▶ _Directions for this task_:
Extract the text of each entry below exactly, leaving every image behind.

Recorded data:
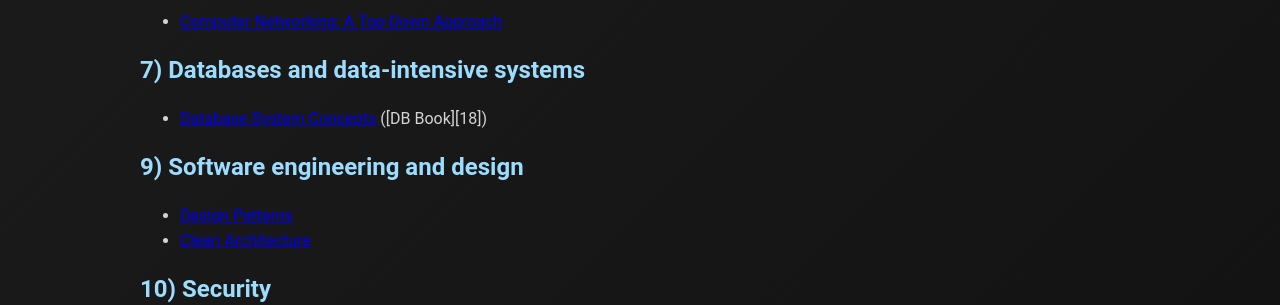
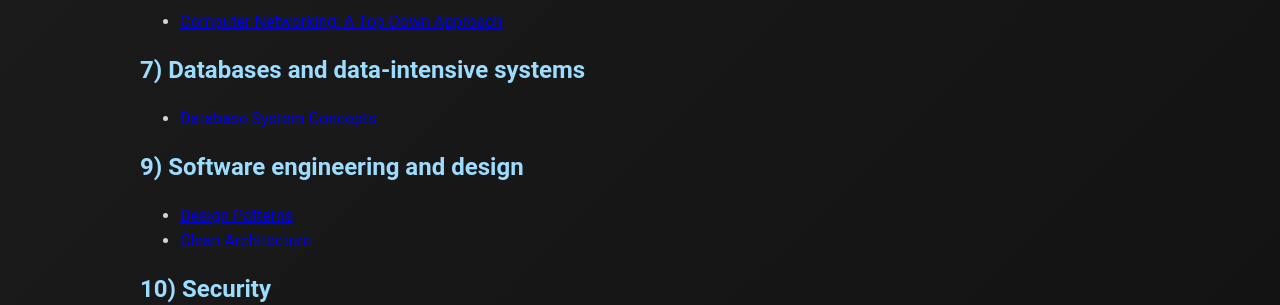
Before and after one commit to Jok98/Jok98.github.io, a Jekyll site: the page built from notes/dev/books.md, in a window 1280 px wide. Shown: the part 732-1037 px from the top of the page. Built offline with Jekyll 4.4.1, drawn with Linux system fonts in a browser that asks for light colours; our own code applies the rules of GitHub Pages for plain Markdown files.

Commit message:
minor update

```diff
--- a/notes/dev/books.md
+++ b/notes/dev/books.md
@@ -29,7 +29,7 @@
 
 ## 7) Databases and data-intensive systems
 
-* [Database System Concepts](https://www.db-book.com/) ([DB Book][18])
+* [Database System Concepts](https://www.db-book.com/)
 
 ## 9) Software engineering and design
 
```
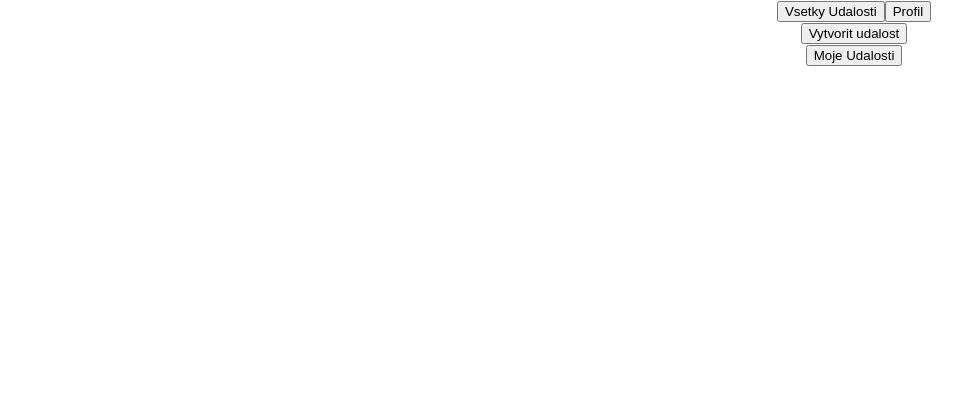
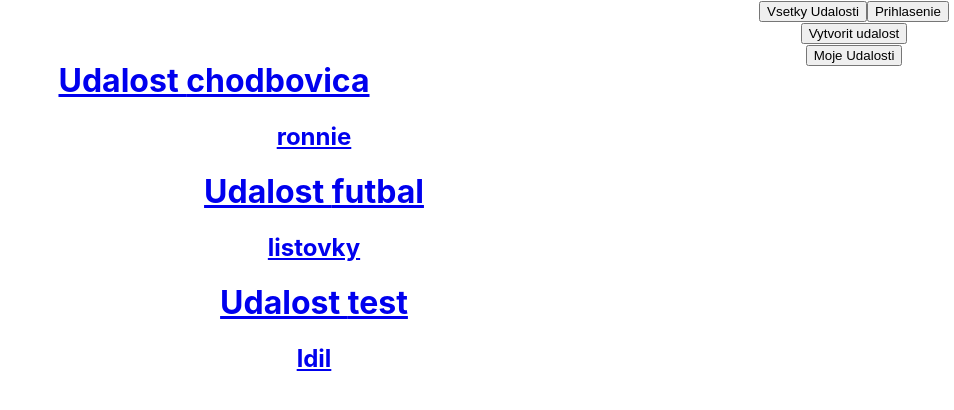
Before and after one commit to RatsAreNice/ITU-2023, a React (Create React App) app in the folder src/: page /moje in a window 1280 px wide. Shown: the top 410 px of the page, without its empty margins (326-1280 px from the left). Built offline with nearby package versions, Linux system fonts and the light colour scheme; no server answers; data requests are answered from the project's data file.

Commit message:
autorizacia dokoncena

```diff
--- a/src/src/App.js
+++ b/src/src/App.js
@@ -1,15 +1,17 @@
 import './App.css';
 import { BrowserRouter as Router, Route, Routes } from 'react-router-dom';
 import Home from './Home'
-import NajistUdalosti from './NajistUdalosti';
-import Profile from './Profile';
 import VytvoritUdalost from './VytvoritUdalost';
 import Navbar from './navbar';
 import DetailUdalosti from './DetailUdalosti';
-import Autorizacia from './Login';
-import SignIn from './components/auth/SignIn';
+import Login from './Login';
+import SignUp from './components/auth/SignUp';
 import { initializeApp } from "firebase/app";
 import { getAuth } from "firebase/auth";
+import MojeUdalosti from './MojeUdalosti';
+import AuthDetails from './components/auth/AuthDetails';
+import { useState, useEffect } from 'react';
+import { onAuthStateChanged } from "firebase/auth";
 
 function App() {
   // Your web app's Firebase configuration
@@ -29,7 +31,27 @@ function App() {
   // Initialize Firebase Authentication and get a reference to the service
   const auth = getAuth(app);
 
+  const [AuthUser, setAuthUser] = useState(null);
 
+  const ChangeUser = (newUser) => {
+    setAuthUser(newUser)
+  }
+
+  useEffect (() =>{
+    const listen = onAuthStateChanged(auth, (user) => {
+        if (user) {
+            ChangeUser(user)
+        } else{
+            ChangeUser(null);
+        }
+    })
+
+    return () => {
+        listen();
+    }
+  }, []);
+
+  //informacie o prihlasenom uzivatelovi su v AuthUser. ak je to null, uzivatel je odhlaseny. AuthUser.email vrati jeho email
   return (
     <Router>
     <div className="App">
@@ -37,11 +59,11 @@ function App() {
       <div className='Content'>
             <Routes>
               <Route exact path='/' element={< Home />}></Route>
-              <Route exact path='/najist' element={< NajistUdalosti />}></Route>
-              <Route exact path='/profile' element={< Profile />}></Route>
+              <Route exact path='/moje' element={< MojeUdalosti AuthUser={AuthUser} />}></Route>
+              <Route exact path='/profile' element={< Login AuthUser={AuthUser} />}></Route>
               <Route exact path='/vytvorit' element={< VytvoritUdalost />}></Route>
               <Route path="/udalost/:id" element={< DetailUdalosti />}></Route>
-              <Route exact path="/login" element={< Autorizacia />}></Route>
+              <Route exact path="/register" element={< SignUp />}></Route>
             </Routes>
       </div>
     </div>
--- a/src/src/Login.js
+++ b/src/src/Login.js
@@ -1,14 +1,14 @@
 import AuthDetails from "./components/auth/AuthDetails";
 import SignIn from "./components/auth/SignIn";
-import SignUp from "./components/auth/SignUp";
-const Autorizacia = () => {
+import { Link } from "react-router-dom";
+const Login = ( {AuthUser} ) => {
     return (
         <div>
             <SignIn />
-            <SignUp />
-            <AuthDetails />
+            <AuthDetails AuthUser={AuthUser} />
+            <div> Nemate ucet? Vytvorte si ho <Link to='/register'>Tu</Link> </div>
         </div>
      );
 }
 
-export default Autorizacia;
+export default Login;
--- /dev/null
+++ b/src/src/MojeUdalosti.js
@@ -0,0 +1,32 @@
+import './App.css';
+import useFetch from './useFetch';
+import { Link } from 'react-router-dom';
+
+
+function MojeUdalosti({ AuthUser }) {
+    const { data, isPending, Error} = useFetch('http://localhost:8000/udalost')
+
+  return (
+    <div className="home">
+      { Error && <div>{ Error }</div> }
+      { isPending && <div>Loading...</div> }
+      { AuthUser && <div> Prihlaseny uzivatel: { AuthUser.email } </div> }
+      { data &&
+      //data.event_name
+      //<div><pre>{JSON.stringify(data, null, 2) }</pre></div>
+      <div className="udalosti">
+        {data.map((event) => (
+          <div className="udalosti-preview" key={event.event_name} >
+            <Link to={`/udalost/${event.id}`}>
+            <h1>Udalost { event.event_name } </h1>
+            <h2>{ event.location }</h2>
+            </Link>
+          </div>
+        ))
+        }
+      </div>}
+    </div>
+  );
+}
+
+export default MojeUdalosti;
--- a/src/src/NajistUdalosti.js
+++ /dev/null
@@ -1,46 +0,0 @@
-import './App.css';
-import { useState} from "react";
-
-
-
-function NajistUdalosti() {
-
-    var [event, setEvent] = useState(null);
-
-    const makeAPICall = async () => {
-      try {
-        const response = await fetch('http://eva.fit.vutbr.cz/~xdobia15/', {mode:'cors'});
-        const data = await response.json();
-        setEvent(data);
-      }
-      catch (e) {
-        console.log(e)
-      }
-    }
-
-  function handleClick(){
-    makeAPICall();
-  }
-
-
-  function printdata(){
-    if(event != null){
-      return <div><pre>{JSON.stringify(event, null, 2) }</pre></div>;
-    }
-    return "";
-  }
-
-
-  return (
-  <div className='Body'>
-          <div className='Title'><h1>Najist Udalost</h1>
-              <div className='Button'>
-                  <button onClick={handleClick}>Načítať udalosť</button>
-                  { printdata() }
-              </div>
-          </div>
-      </div>
-  );
-}
-
-export default NajistUdalosti;
--- a/src/src/components/auth/AuthDetails.jsx
+++ b/src/src/components/auth/AuthDetails.jsx
@@ -1,23 +1,8 @@
 import { useState, useEffect } from "react";
 import { getAuth, onAuthStateChanged, signOut } from "firebase/auth";
 
-const AuthDetails = () => {
-    const [AuthUser, setAuthUser] = useState(null)
+const AuthDetails = ( {AuthUser} ) => {
     const auth = getAuth();
-
-    useEffect (() =>{
-        const listen = onAuthStateChanged(auth, (user) => {
-            if (user) {
-                setAuthUser(user)
-            } else{
-                setAuthUser(null);
-            }
-        })
-
-        return () => {
-            listen();
-        }
-    }, []);
 
     const userSignOut = () => {
         signOut(auth)
--- a/src/src/navbar.js
+++ b/src/src/navbar.js
@@ -8,12 +8,12 @@ const Navbar = () => {
                     <button>Vsetky Udalosti</button>
                 </Link>
                 <Link to="/profile">
-                    <button>Profil</button>
+                    <button>Prihlasenie</button>
                 </Link>
                 <Link to="/vytvorit">
                 <button>Vytvorit udalost</button>
                 </Link>
-                <Link to="/najist">
+                <Link to="/moje">
                         <button>Moje Udalosti</button>
                 </Link>
                 <p id="saved"></p>
```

▶ _Your response_:
Before and after one commit to Jok98/Jok98.github.io, a Jekyll site: the page built from notes/dev/books.md, in a window 1280 px wide. Shown: the part 732-1037 px from the top of the page. Built offline with Jekyll 4.4.1, drawn with Linux system fonts in a browser that asks for light colours; our own code applies the rules of GitHub Pages for plain Markdown files.

Commit message:
minor update

```diff
--- a/notes/dev/books.md
+++ b/notes/dev/books.md
@@ -29,7 +29,7 @@
 
 ## 7) Databases and data-intensive systems
 
-* [Database System Concepts](https://www.db-book.com/) ([DB Book][18])
+* [Database System Concepts](https://www.db-book.com/)
 
 ## 9) Software engineering and design
 
```
Before and after one commit to RatsAreNice/ITU-2023, a React (Create React App) app in the folder src/: page /moje in a window 1280 px wide. Shown: the top 410 px of the page, without its empty margins (326-1280 px from the left). Built offline with nearby package versions, Linux system fonts and the light colour scheme; no server answers; data requests are answered from the project's data file.

Commit message:
autorizacia dokoncena

```diff
--- a/src/src/App.js
+++ b/src/src/App.js
@@ -1,15 +1,17 @@
 import './App.css';
 import { BrowserRouter as Router, Route, Routes } from 'react-router-dom';
 import Home from './Home'
-import NajistUdalosti from './NajistUdalosti';
-import Profile from './Profile';
 import VytvoritUdalost from './VytvoritUdalost';
 import Navbar from './navbar';
 import DetailUdalosti from './DetailUdalosti';
-import Autorizacia from './Login';
-import SignIn from './components/auth/SignIn';
+import Login from './Login';
+import SignUp from './components/auth/SignUp';
 import { initializeApp } from "firebase/app";
 import { getAuth } from "firebase/auth";
+import MojeUdalosti from './MojeUdalosti';
+import AuthDetails from './components/auth/AuthDetails';
+import { useState, useEffect } from 'react';
+import { onAuthStateChanged } from "firebase/auth";
 
 function App() {
   // Your web app's Firebase configuration
@@ -29,7 +31,27 @@ function App() {
   // Initialize Firebase Authentication and get a reference to the service
   const auth = getAuth(app);
 
+  const [AuthUser, setAuthUser] = useState(null);
 
+  const ChangeUser = (newUser) => {
+    setAuthUser(newUser)
+  }
+
+  useEffect (() =>{
+    const listen = onAuthStateChanged(auth, (user) => {
+        if (user) {
+            ChangeUser(user)
+        } else{
+            ChangeUser(null);
+        }
+    })
+
+    return () => {
+        listen();
+    }
+  }, []);
+
+  //informacie o prihlasenom uzivatelovi su v AuthUser. ak je to null, uzivatel je odhlaseny. AuthUser.email vrati jeho email
   return (
     <Router>
     <div className="App">
@@ -37,11 +59,11 @@ function App() {
       <div className='Content'>
             <Routes>
               <Route exact path='/' element={< Home />}></Route>
-              <Route exact path='/najist' element={< NajistUdalosti />}></Route>
-              <Route exact path='/profile' element={< Profile />}></Route>
+              <Route exact path='/moje' element={< MojeUdalosti AuthUser={AuthUser} />}></Route>
+              <Route exact path='/profile' element={< Login AuthUser={AuthUser} />}></Route>
               <Route exact path='/vytvorit' element={< VytvoritUdalost />}></Route>
               <Route path="/udalost/:id" element={< DetailUdalosti />}></Route>
-              <Route exact path="/login" element={< Autorizacia />}></Route>
+              <Route exact path="/register" element={< SignUp />}></Route>
             </Routes>
       </div>
     </div>
--- a/src/src/Login.js
+++ b/src/src/Login.js
@@ -1,14 +1,14 @@
 import AuthDetails from "./components/auth/AuthDetails";
 import SignIn from "./components/auth/SignIn";
-import SignUp from "./components/auth/SignUp";
-const Autorizacia = () => {
+import { Link } from "react-router-dom";
+const Login = ( {AuthUser} ) => {
     return (
         <div>
             <SignIn />
-            <SignUp />
-            <AuthDetails />
+            <AuthDetails AuthUser={AuthUser} />
+            <div> Nemate ucet? Vytvorte si ho <Link to='/register'>Tu</Link> </div>
         </div>
      );
 }
 
-export default Autorizacia;
+export default Login;
--- /dev/null
+++ b/src/src/MojeUdalosti.js
@@ -0,0 +1,32 @@
+import './App.css';
+import useFetch from './useFetch';
+import { Link } from 'react-router-dom';
+
+
+function MojeUdalosti({ AuthUser }) {
+    const { data, isPending, Error} = useFetch('http://localhost:8000/udalost')
+
+  return (
+    <div className="home">
+      { Error && <div>{ Error }</div> }
+      { isPending && <div>Loading...</div> }
+      { AuthUser && <div> Prihlaseny uzivatel: { AuthUser.email } </div> }
+      { data &&
+      //data.event_name
+      //<div><pre>{JSON.stringify(data, null, 2) }</pre></div>
+      <div className="udalosti">
+        {data.map((event) => (
+          <div className="udalosti-preview" key={event.event_name} >
+            <Link to={`/udalost/${event.id}`}>
+            <h1>Udalost { event.event_name } </h1>
+            <h2>{ event.location }</h2>
+            </Link>
+          </div>
+        ))
+        }
+      </div>}
+    </div>
+  );
+}
+
+export default MojeUdalosti;
--- a/src/src/NajistUdalosti.js
+++ /dev/null
@@ -1,46 +0,0 @@
-import './App.css';
-import { useState} from "react";
-
-
-
-function NajistUdalosti() {
-
-    var [event, setEvent] = useState(null);
-
-    const makeAPICall = async () => {
-      try {
-        const response = await fetch('http://eva.fit.vutbr.cz/~xdobia15/', {mode:'cors'});
-        const data = await response.json();
-        setEvent(data);
-      }
-      catch (e) {
-        console.log(e)
-      }
-    }
-
-  function handleClick(){
-    makeAPICall();
-  }
-
-
-  function printdata(){
-    if(event != null){
-      return <div><pre>{JSON.stringify(event, null, 2) }</pre></div>;
-    }
-    return "";
-  }
-
-
-  return (
-  <div className='Body'>
-          <div className='Title'><h1>Najist Udalost</h1>
-              <div className='Button'>
-                  <button onClick={handleClick}>Načítať udalosť</button>
-                  { printdata() }
-              </div>
-          </div>
-      </div>
-  );
-}
-
-export default NajistUdalosti;
--- a/src/src/components/auth/AuthDetails.jsx
+++ b/src/src/components/auth/AuthDetails.jsx
@@ -1,23 +1,8 @@
 import { useState, useEffect } from "react";
 import { getAuth, onAuthStateChanged, signOut } from "firebase/auth";
 
-const AuthDetails = () => {
-    const [AuthUser, setAuthUser] = useState(null)
+const AuthDetails = ( {AuthUser} ) => {
     const auth = getAuth();
-
-    useEffect (() =>{
-        const listen = onAuthStateChanged(auth, (user) => {
-            if (user) {
-                setAuthUser(user)
-            } else{
-                setAuthUser(null);
-            }
-        })
-
-        return () => {
-            listen();
-        }
-    }, []);
 
     const userSignOut = () => {
         signOut(auth)
--- a/src/src/navbar.js
+++ b/src/src/navbar.js
@@ -8,12 +8,12 @@ const Navbar = () => {
                     <button>Vsetky Udalosti</button>
                 </Link>
                 <Link to="/profile">
-                    <button>Profil</button>
+                    <button>Prihlasenie</button>
                 </Link>
                 <Link to="/vytvorit">
                 <button>Vytvorit udalost</button>
                 </Link>
-                <Link to="/najist">
+                <Link to="/moje">
                         <button>Moje Udalosti</button>
                 </Link>
                 <p id="saved"></p>
```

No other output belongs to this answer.